EPSO on scene after a bank robbery: I passed this scene around the time this picture was taken. Photo from KATCTV website.

Parish Sheriff’s units were parked in the lot alongside a local TV news vehicle.   “Whoa!” thought I, but then I chuckled to myself as I considered that for once, it’s safe to drive faster than 45 through town since the Pine Prairie local yokel cop, whose customary occupation is running a radar speed trap on the highway, would be preoccupied with whatever was going on in that bank.  Amused, I drove on.

I stopped about 6 miles down the road at the Y Not Stop truck stop to fuel up the university fleet vehicle I was driving.  As I pulled up to the pump and got out, I noticed a pickup at the next island.  I young woman smiled politely in a friendly manner as we briefly made eye contact, and I went about my business.  Immediately, though, I noticed I had parked on the wrong side of the pump to get to the car’s gas cap, so somewhat irked, I decided to go into the station and use the restroom before I moved the car around to another pump to complete the fill-up.

Inside the station, another guy walked into the restroom before me, so I had to wait.  In the lobby at the same time I passed a young man with a little girl by the hand.  I overheard briefly his question to the little girl, seemingly his daughter: “You can’t wait till we get home?”

“Chere baby,” thought I.  He put her into the ladies’ room and told her he’d wait right outside the door until she came out.  A moment or two later, I got to get into the men’s room and was shortly on the way back to the pumps to move the car to the other side.  Just as I was getting into the car, a sheriff’s unit pulled into the driveway and stopped perpendicular to the front of the pickup where the young woman sat.  At the same time, a second sheriff’s squad car maneuvered into the lot and parked perpendicular to the rear of the pickup.   Whoa!  Obviously, some kind of intrigue was brewing.

I was in a hurry to move then, so I drove around to a pump on the far side of the lot and began fueling.  I overheard one of the sheriff’s deputies calling out, “M’am” as I saw the young woman in the pickup walking toward the store.  They motioned her to come back and stay.  I couldn’t see everything that was going on because several cars were between me and all this unfolding drama, but the plot thickened when the young man with the little girl in the store came out with the little girl walking alongside.  He had an Icee drink in each hand, presumably one for him and one for his wife.  The sheriff’s deputies met him and began a conversation.  I could see little and hear less, but after a minute or two, an unmarked SUV with blue lights flickering in the grill came racing in from the north.  The lawman in that vehicle swirled into the station lot and joined the two sheriff’s deputies.  Shortly, the business-like questioning and conversation that had seemed to be going on escalated.  Again, I could not see clearly and heard less, but an obvious scuffle erupted and the lawmen ended up taking down the young man.  When they got him up, he was handcuffed and was getting tucked into the back seat of one of the squad cars.

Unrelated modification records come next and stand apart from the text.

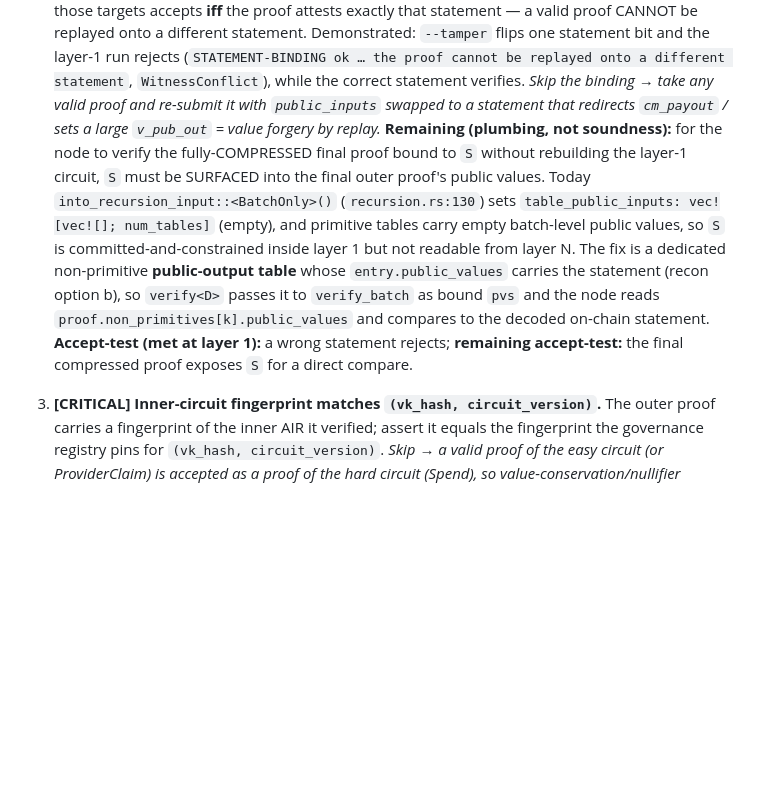
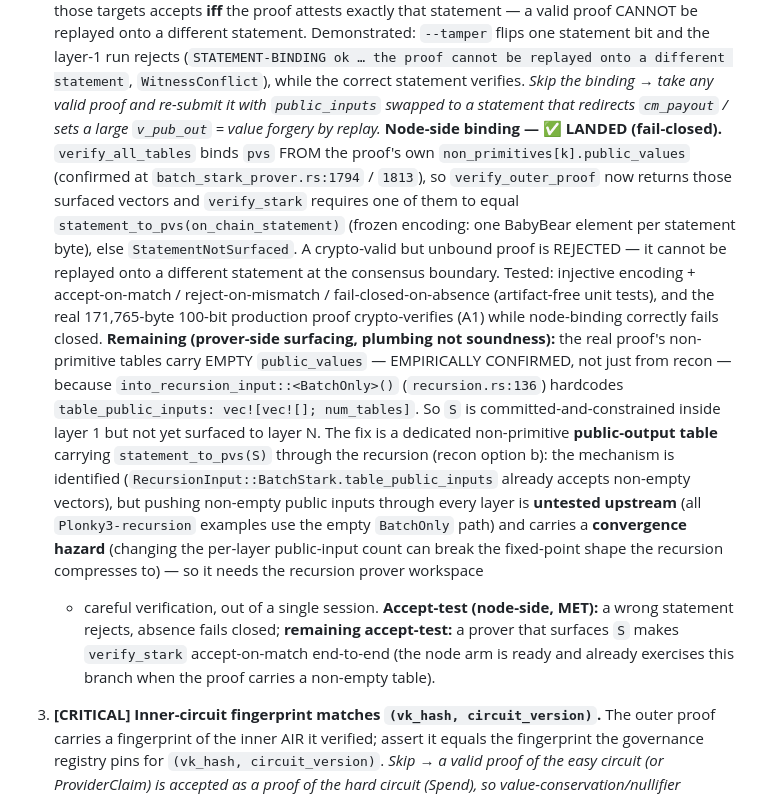
Before and after one commit to MISAKA-BTC/MisakaLLM, a Markdown page: docs/mil-shield-audit-readiness.md, the part around the change. GitHub-like rendering; blank space fills up the shorter version.

Commit message:
docs(mil-shield): A2 node-side binding LANDED + prover-side surfacing empirically bounded
CRITICAL-2 updated: node-side fail-closed statement binding is done and tested
(incl. vs the real 100-bit proof); prover-side surfacing confirmed pending by the
real artifact's EMPTY non-primitive public_values, with the mechanism + convergence
hazard precisely bounded.

Co-Authored-By: Claude Opus 4.8 <noreply@anthropic.com>

```diff
--- a/docs/mil-shield-audit-readiness.md
+++ b/docs/mil-shield-audit-readiness.md
@@ -154,18 +154,31 @@ that copies it is the exact CRITICAL-1 attack.**
    (`STATEMENT-BINDING ok … the proof cannot be replayed onto a different statement`,
    `WitnessConflict`), while the correct statement verifies. *Skip the binding → take any
    valid proof and re-submit it with `public_inputs` swapped to a statement that redirects
-   `cm_payout` / sets a large `v_pub_out` = value forgery by replay.* **Remaining (plumbing,
-   not soundness):** for the node to verify the fully-COMPRESSED final proof bound to `S`
-   without rebuilding the layer-1 circuit, `S` must be SURFACED into the final outer proof's
-   public values. Today `into_recursion_input::<BatchOnly>()` (`recursion.rs:130`) sets
-   `table_public_inputs: vec![vec![]; num_tables]` (empty), and primitive tables carry empty
-   batch-level public values, so `S` is committed-and-constrained inside layer 1 but not
-   readable from layer N. The fix is a dedicated non-primitive **public-output table** whose
-   `entry.public_values` carries the statement (recon option b), so `verify<D>` passes it to
-   `verify_batch` as bound `pvs` and the node reads `proof.non_primitives[k].public_values`
-   and compares to the decoded on-chain statement. **Accept-test (met at layer 1):** a wrong
-   statement rejects; **remaining accept-test:** the final compressed proof exposes `S` for a
-   direct compare.
+   `cm_payout` / sets a large `v_pub_out` = value forgery by replay.*
+   **Node-side binding — ✅ LANDED (fail-closed).** `verify_all_tables` binds `pvs` FROM the
+   proof's own `non_primitives[k].public_values` (confirmed at `batch_stark_prover.rs:1794`
+   / `1813`), so `verify_outer_proof` now returns those surfaced vectors and `verify_stark`
+   requires one of them to equal `statement_to_pvs(on_chain_statement)` (frozen encoding: one
+   BabyBear element per statement byte), else `StatementNotSurfaced`. A crypto-valid but
+   unbound proof is REJECTED — it cannot be replayed onto a different statement at the
+   consensus boundary. Tested: injective encoding + accept-on-match / reject-on-mismatch /
+   fail-closed-on-absence (artifact-free unit tests), and the real 171,765-byte 100-bit
+   production proof crypto-verifies (A1) while node-binding correctly fails closed.
+   **Remaining (prover-side surfacing, plumbing not soundness):** the real proof's
+   non-primitive tables carry EMPTY `public_values` — EMPIRICALLY CONFIRMED, not just from
+   recon — because `into_recursion_input::<BatchOnly>()` (`recursion.rs:136`) hardcodes
+   `table_public_inputs: vec![vec![]; num_tables]`. So `S` is committed-and-constrained
+   inside layer 1 but not yet surfaced to layer N. The fix is a dedicated non-primitive
+   **public-output table** carrying `statement_to_pvs(S)` through the recursion (recon option
+   b): the mechanism is identified (`RecursionInput::BatchStark.table_public_inputs` already
+   accepts non-empty vectors), but pushing non-empty public inputs through every layer is
+   **untested upstream** (all `Plonky3-recursion` examples use the empty `BatchOnly` path) and
+   carries a **convergence hazard** (changing the per-layer public-input count can break the
+   fixed-point shape the recursion compresses to) — so it needs the recursion prover workspace
+   + careful verification, out of a single session. **Accept-test (node-side, MET):** a wrong
+   statement rejects, absence fails closed; **remaining accept-test:** a prover that surfaces
+   `S` makes `verify_stark` accept-on-match end-to-end (the node arm is ready and already
+   exercises this branch when the proof carries a non-empty table).
 3. **[CRITICAL] Inner-circuit fingerprint matches `(vk_hash, circuit_version)`.** The outer
    proof carries a fingerprint of the inner AIR it verified; assert it equals the fingerprint
    the governance registry pins for `(vk_hash, circuit_version)`. *Skip → a valid proof of
```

I’ve been following the news to find out exactly what  I witnessed, and the connection to the bank robbery in Pine Prairie seems pretty firm.  KLFY-TV is running a piece this morning that sheds more light.  I’ll be following this story with interest in the days to come.

Moral of the story?  Hmmmm . . . you just never know what people you casually rub shoulders with in the public are going through.  Here was a normal-looking family, getting gas and Icee’s and taking a potty break at the filling station, but my, what disturbing secrets lurked beneath the surface!  Since the husband and wife were both arrested, I also wonder what happened to the little girl who witnessed the scene.  That’s the most disturbing part of the drama, which overall was very unsettling.  I’d rather not be so close to criminal investigations.